"What was surprising was that there was not a constant relationship, as people had assumed, between the number of microbial cells and the number of viruses," said Joshua Weitz, an associate professor in the School of Biology at the Georgia Institute of Technology and one of the paper's two senior co-authors. "Because viruses are parasites, it was assumed that their number would vary linearly with the number of microbes. We found that the ratio does not remain constant, but decreases systematically as the number of microbes increases."
The research, which involved authors from 14 different institutions, was initiated as part of a working group from the National Institute for Mathematical and Biological Synthesis (NIMBioS), which is supported by the National Science Foundation. The research was completed with additional support from the Burroughs Wellcome Fund and the Simons Foundation. The research was co-led by Steven Wilhelm, a professor of microbiology at the University of Tennessee, Knoxville.
In the datasets examined by the researchers, the ratio of viruses to microbes varied from approximately 1 to 1 and 150 to 1 in surface waters, and from 5 to 1 and 75 to 1 in the deeper ocean. For years, scientists had utilized a baseline ratio of 10 to 1 – ten times more viruses than microbes — which may not adequately represent conditions in many marine ecosystems.
"A marine environment with 100-fold more viruses than microbes may have very different rates of microbial recycling than an environment with far fewer viruses," said Weitz. "Our study really begins to challenge the notion of a uniform ecosystem role for viruses."
A key target for viruses are cyanobacteria — marine microorganisms that obtain their energy through photosynthesis in a process that takes carbon out of the atmosphere. What happens to the carbon these tiny organisms remove may be determined by whether they are eaten by larger grazing creatures — or die from viral infections.
When these cyanobacteria die from infections, their carbon is likely to remain in the top of the water column, where it can nourish other microorganisms. If they are eaten by larger creatures, their carbon is likely to sink into the deeper ocean as the grazers die or excrete the carbon in in their feces.
"Viruses have a role in shunting some of the carbon away from the deep ocean and keeping it in the surface ocean," said Wilhelm. "Quantifying the strength of the viral shunt remains a vital issue."
Influenza and measles come to mind when most people think of viruses, but the bulk of world's viruses actually infect microorganisms. Estimates suggest that a single liter of seawater typically contain more than ten billion viruses.
To better understand this population, the researchers conducted a meta-analysis of the microbial and virus abundance data that had been collected over multiple decades, including datasets collected by many of the co-authors whose laboratories are based in the United States, Canada and Europe. The data had been obtained using a variety of techniques, including epifluorescence microscopy and flow cytometry.

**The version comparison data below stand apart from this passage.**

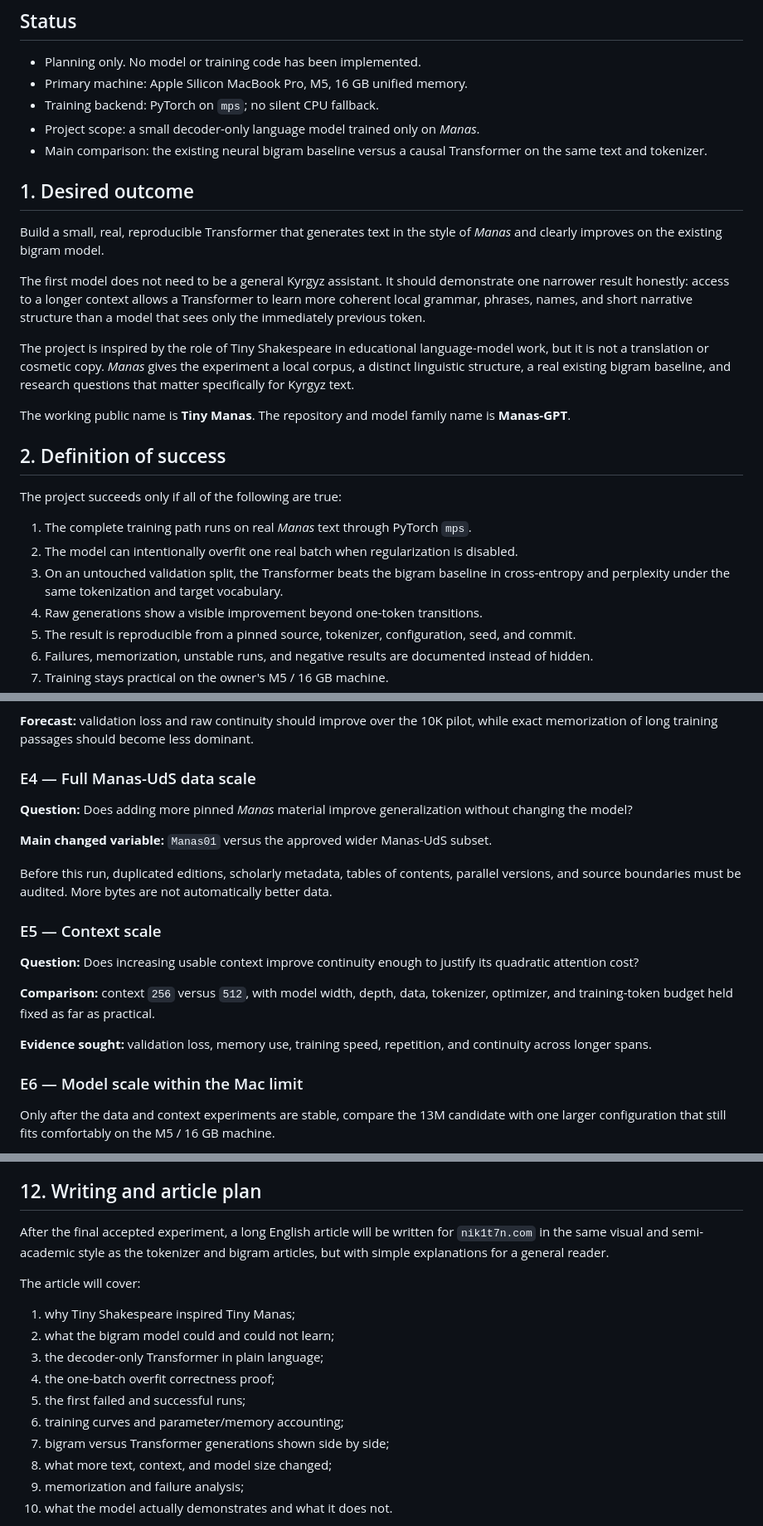
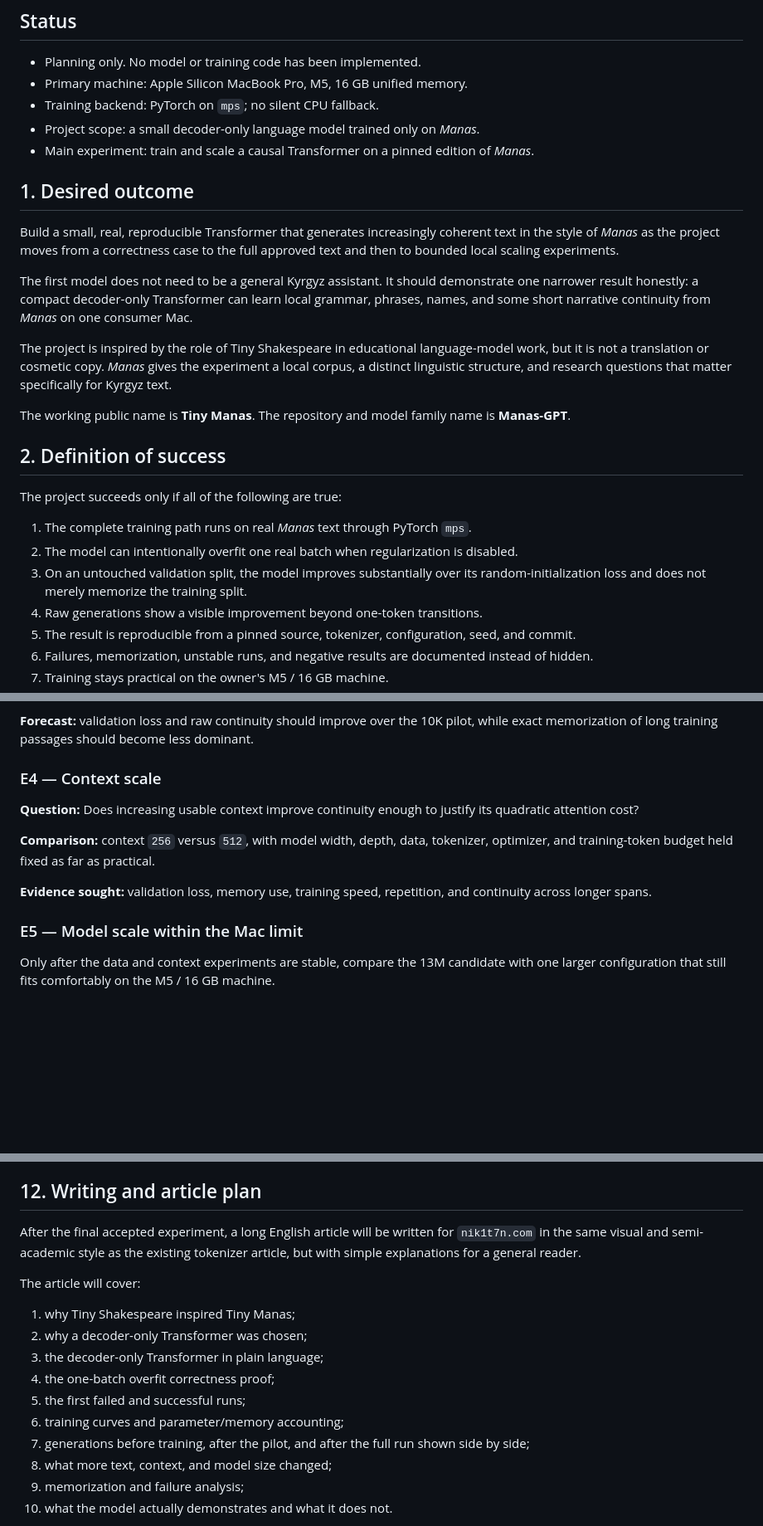
Before and after one commit to nik1t7n/tiny-manas, a Markdown page: IMPLEMENTATION_PLAN.md, 3 parts joined by grey strips. Shown at 83% size. GitHub-like rendering; blank space fills up the shorter version.

```diff
--- a/IMPLEMENTATION_PLAN.md
+++ b/IMPLEMENTATION_PLAN.md
@@ -6,15 +6,15 @@
 - Primary machine: Apple Silicon MacBook Pro, M5, 16 GB unified memory.
 - Training backend: PyTorch on `mps`; no silent CPU fallback.
 - Project scope: a small decoder-only language model trained only on *Manas*.
-- Main comparison: the existing neural bigram baseline versus a causal Transformer on the same text and tokenizer.
+- Main experiment: train and scale a causal Transformer on a pinned edition of *Manas*.
 
 ## 1. Desired outcome
 
-Build a small, real, reproducible Transformer that generates text in the style of *Manas* and clearly improves on the existing bigram model.
+Build a small, real, reproducible Transformer that generates increasingly coherent text in the style of *Manas* as the project moves from a correctness case to the full approved text and then to bounded local scaling experiments.
 
-The first model does not need to be a general Kyrgyz assistant. It should demonstrate one narrower result honestly: access to a longer context allows a Transformer to learn more coherent local grammar, phrases, names, and short narrative structure than a model that sees only the immediately previous token.
+The first model does not need to be a general Kyrgyz assistant. It should demonstrate one narrower result honestly: a compact decoder-only Transformer can learn local grammar, phrases, names, and some short narrative continuity from *Manas* on one consumer Mac.
 
-The project is inspired by the role of Tiny Shakespeare in educational language-model work, but it is not a translation or cosmetic copy. *Manas* gives the experiment a local corpus, a distinct linguistic structure, a real existing bigram baseline, and research questions that matter specifically for Kyrgyz text.
+The project is inspired by the role of Tiny Shakespeare in educational language-model work, but it is not a translation or cosmetic copy. *Manas* gives the experiment a local corpus, a distinct linguistic structure, and research questions that matter specifically for Kyrgyz text.
 
 The working public name is **Tiny Manas**. The repository and model family name is **Manas-GPT**.
 
@@ -24,7 +24,7 @@ The project succeeds only if all of the following are true:
 
 1. The complete training path runs on real *Manas* text through PyTorch `mps`.
 2. The model can intentionally overfit one real batch when regularization is disabled.
-3. On an untouched validation split, the Transformer beats the bigram baseline in cross-entropy and perplexity under the same tokenization and target vocabulary.
+3. On an untouched validation split, the model improves substantially over its random-initialization loss and does not merely memorize the training split.
 4. Raw generations show a visible improvement beyond one-token transitions.
 5. The result is reproducible from a pinned source, tokenizer, configuration, seed, and commit.
 6. Failures, memorization, unstable runs, and negative results are documented instead of hidden.
@@ -255,15 +240,7 @@ Each experiment changes one main variable. Its forecast must be written before t
 
 **Forecast:** validation loss and raw continuity should improve over the 10K pilot, while exact memorization of long training passages should become less dominant.
 
-### E4 — Full Manas-UdS data scale
-
-**Question:** Does adding more pinned *Manas* material improve generalization without changing the model?
-
-**Main changed variable:** `Manas01` versus the approved wider Manas-UdS subset.
-
-Before this run, duplicated editions, scholarly metadata, tables of contents, parallel versions, and source boundaries must be audited. More bytes are not automatically better data.
-
-### E5 — Context scale
+### E4 — Context scale
 
 **Question:** Does increasing usable context improve continuity enough to justify its quadratic attention cost?
 
@@ -271,7 +248,7 @@ Before this run, duplicated editions, scholarly metadata, tables of contents, pa
 
 **Evidence sought:** validation loss, memory use, training speed, repetition, and continuity across longer spans.
 
-### E6 — Model scale within the Mac limit
+### E5 — Model scale within the Mac limit
 
 Only after the data and context experiments are stable, compare the 13M candidate with one larger configuration that still fits comfortably on the M5 / 16 GB machine.
 
@@ -422,17 +399,17 @@ This is a target structure, not permission to scaffold files before implementati
 
 ## 12. Writing and article plan
 
-After the final accepted experiment, a long English article will be written for `nik1t7n.com` in the same visual and semi-academic style as the tokenizer and bigram articles, but with simple explanations for a general reader.
+After the final accepted experiment, a long English article will be written for `nik1t7n.com` in the same visual and semi-academic style as the existing tokenizer article, but with simple explanations for a general reader.
 
 The article will cover:
 
 1. why Tiny Shakespeare inspired Tiny Manas;
-2. what the bigram model could and could not learn;
+2. why a decoder-only Transformer was chosen;
 3. the decoder-only Transformer in plain language;
 4. the one-batch overfit correctness proof;
 5. the first failed and successful runs;
 6. training curves and parameter/memory accounting;
-7. bigram versus Transformer generations shown side by side;
+7. generations before training, after the pilot, and after the full run shown side by side;
 8. what more text, context, and model size changed;
 9. memorization and failure analysis;
 10. what the model actually demonstrates and what it does not.
```
Also changed, not shown: other parts of IMPLEMENTATION_PLAN.md (+15 -30 lines).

By combining data collected by 11 different research groups, the researchers created a big picture from many smaller ones. The statistical relationships between viruses and microbial cells, analyzed by first-author Charles Wigington from Georgia Tech and second-author Derek Sonderegger from Northern Arizona University, show the range of variation.
The available data provides information about the abundance of viral particles, not their diversity. Viruses are selective in the microbes the target, meaning the true rates of infection require a renewed focus on virus-microbe infection networks.
"Future research should focus on examining the relationship between ocean microorganisms and viruses at the scale of relevant interactions," said Weitz, "And more ocean surveys are needed to fill in the many blanks for this critical part of the carbon cycle. Indeed, virus infections of microbes could change the flux of carbon and nutrients on a global scale."
This work was supported by National Science Foundation (NSF) grants OCE-1233760 and OCE-1061352, a Career Award at the Scientific Interface from the Burroughs Wellcome Fund and a Simons Foundation SCOPE grant. This work arose from discussions in the Ocean Viral Dynamics working group at the National Institute for Mathematical and Biological Synthesis, an Institute sponsored by the National Science Foundation through NSF Award DBI-1300426, with additional support from The University of Tennessee, Knoxville. The content is solely the responsibility of the authors and does not necessarily represent the official views of the National Science Foundation.